Anyway, that’s my perception of the muse. What do you guys think?

Random Thoughts: Self-Sabotage – Chasing Markets or Shiny New Ideas

Another way that writers prevent themselves from completing a first draft of a project is by chasing things that are a) moving unpredictably or b) new and more interesting by virtue of being new.

Chasing the market is when you start paying attention to what everyone else is doing/writing/selling and the ambitious side of you adopts the seductive idea that if you write towards trends that you’ll have a better chance of producing publishable material that people will want to represent or buy. The problem with such a strategy is that by the time you are hearing about a trend, the trend is either already changing or there are writers out there who have completed drafts of work that speak directly to the trend. You also might want to consider whether or not you have a genuine interest or accrued knowledge about the trend in question. The bottom line here is that if you stop work on something that you’ve made real progress on in order to write to a trend, you are killing a project before you’ve given it a fair shake. Finish the thing you started.

Consider why you were drawn to writing fiction in the first place. For most of us, it’s because we fell in love with stories and wanted to start telling our own. I’m not saying that in the process of creation you will love every minute of it, but do the thing that personally as a reader and a writer excites you. Check trends when you have something finished and see if the finished piece matches. Chances are you will, by virtue of talking to readers and writers, be aware of trends already, regardless of whether or not you happen to be tracking them.

There are many roads to publication, but crafting with trends at the forefront instead of placing the story at the forefront is a good way to keep you second guessing yourself, and to keep you from finishing. This is one of those areas that I advise trying to compartmentalize. When you are working on fiction, work on the fiction, and if you have to, carve out some time to stay updated on the publishing world and consider your goals. Do not let that distract you from making progress on the work. You have to put the work first or none of the other information about publishing will matter. Keep in mind I am talking specifically about first drafts for novels. Things with short stories can be a bit different with calls out for themed anthologies. Do it if the theme and genre excite you, don’t just do it to be mercenary about submitting to as many places as possible.

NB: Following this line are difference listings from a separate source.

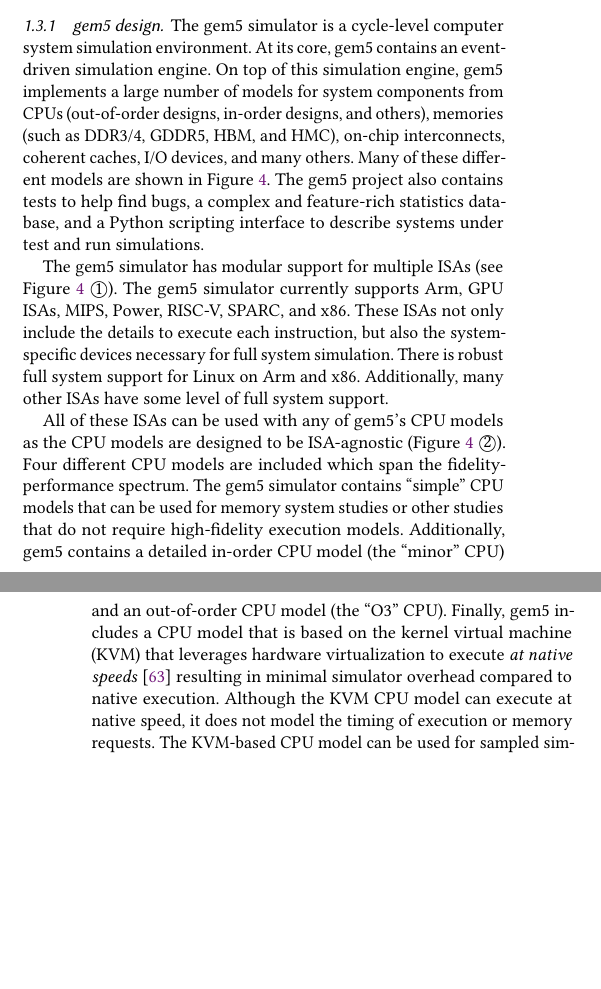
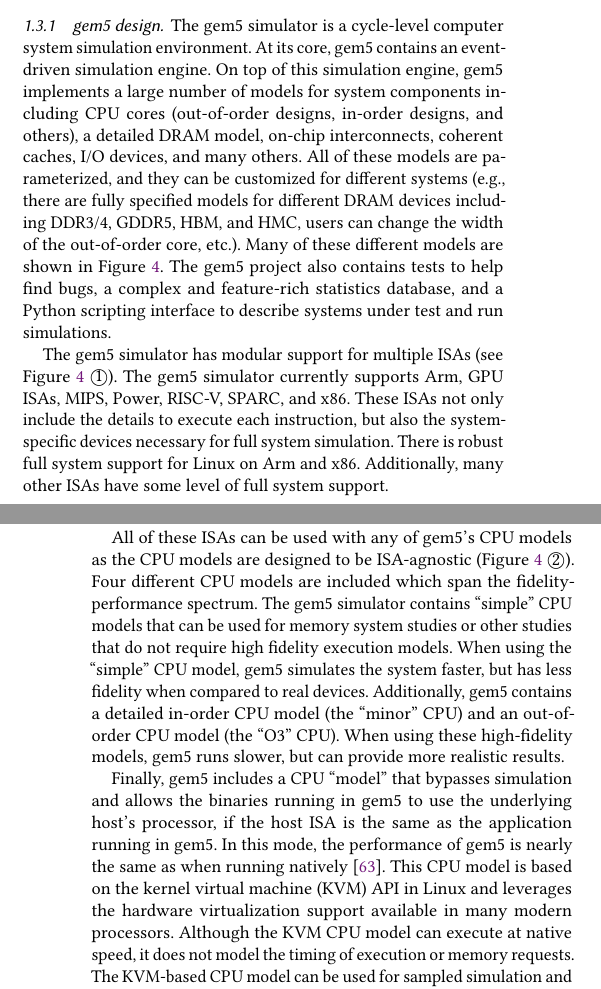
Before and after one commit to darchr/gem5-20-paper, a LaTeX paper (main.tex, which reads intro.tex): two parts of the columns of pages 4 and 5 of 20, joined at a grey line, cut so that both start at the same text, the shorter picture padded with empty space. Compiled offline with pdfLaTeX.

Commit message:
Some updates for clarity in intro
Signed-off-by: Jason Lowe-Power <jason@lowepower.com>

```diff
--- a/intro.tex
+++ b/intro.tex
@@ -245,7 +245,8 @@ Thus, researchers should use caution when running experiments in SE-mode and ens
 
 The gem5 simulator is a cycle-level computer system simulation environment.
 At its core, gem5 contains an event-driven simulation engine.
-On top of this simulation engine, gem5 implements a large number of models for system components from CPUs (out-of-order designs, in-order designs, and others), memories (such as DDR3/4, GDDR5, HBM, and HMC), on-chip interconnects, coherent caches, I/O devices, and many others.
+On top of this simulation engine, gem5 implements a large number of models for system components including CPU cores (out-of-order designs, in-order designs, and others), a detailed DRAM model, on-chip interconnects, coherent caches, I/O devices, and many others.
+All of these models are parameterized, and they can be customized for different systems (e.g., there are fully specified models for different DRAM devices including DDR3/4, GDDR5, HBM, and HMC, users can change the width of the out-of-order core, etc.).
 Many of these different models are shown in Figure~\ref{fig:gem5-big-picture}.
 The gem5 project also contains tests to help find bugs, a complex and feature-rich statistics database, and a Python scripting interface to describe systems under test and run simulations.
 
@@ -264,9 +265,14 @@ Additionally, many other ISAs have some level of full system support.
 
 All of these ISAs can be used with any of gem5's CPU models as the CPU models are designed to be ISA-agnostic (Figure~\ref{fig:gem5-big-picture}~\textcircled{2}).
 Four different CPU models are included which span the fidelity-performance spectrum.
-The gem5 simulator contains ``simple'' CPU models that can be used for memory system studies or other studies that do not require high-fidelity execution models.
+The gem5 simulator contains ``simple'' CPU models that can be used for memory system studies or other studies that do not require high fidelity execution models.
+When using the ``simple'' CPU model, gem5 simulates the system faster, but has less fidelity when compared to real devices.
 Additionally, gem5 contains a detailed in-order CPU model (the ``minor'' CPU) and an out-of-order CPU model (the ``O3'' CPU).
-Finally, gem5 includes a CPU model that is based on the kernel virtual machine (KVM) that leverages hardware virtualization to execute \emph{at native speeds}~\cite{full-speed-ahead} resulting in minimal simulator overhead compared to native execution.
+When using these high-fidelity models, gem5 runs slower, but can provide more realistic results.
+
+Finally, gem5 includes a CPU ``model'' that bypasses simulation and allows the binaries running in gem5 to use the underlying host's processor, if the host ISA is the same as the application running in gem5.
+In this mode, the performance of gem5 is nearly the same as when running natively~\cite{full-speed-ahead}.
+This CPU model is based on the kernel virtual machine (KVM) API in Linux and leverages the hardware virtualization support available in many modern processors.
 Although the KVM CPU model can execute at native speed, it does not model the timing of execution or memory requests.
 The KVM-based CPU model can be used for sampled simulation and fast-forwarding to the region of interest and checkpoint locations.
 
```
Also changed, not shown: intro.tex (12 more changed lines).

The second thing I think is one that we all, at some point, fall prey to: the shiny new idea that hits you just as you are gaining momentum on a project. I think this happens to every writer. We’ll be working on a piece and then something tangential to the main story will suddenly grab hold of our imagination and give birth to a new idea. Because the new idea is new, unexplored territory and we haven’t hit the point where that new thing feels like work, sometimes we’re tempted to chase it in favor of the thing we’re working on. The advice here is not to disregard the shiny new idea, but to write it down and come back to consider it later.

Something that has started to happen for me, when I put that into practice, is that while I’m working on the current draft the new idea sort of percolates when I’m doing other things not related to writing. Details about the new idea will arrive when I’m at the day job or doing daily household maintenance. It doesn’t hurt to write those down when they arrive, but keep working on the current project, and hang on to those notes. The notes for the shiny new idea will help give you direction when the current project is done and you can dive right into the next first draft when it is time to let the current project sit for a few days or weeks which will enable the critical distance needed for editing. Doing this instead of abandoning the current project is a habit that will help you maintain momentum in writing fiction. It also prevents you from scrambling for ideas on the next project because you’ll already have something you can build on.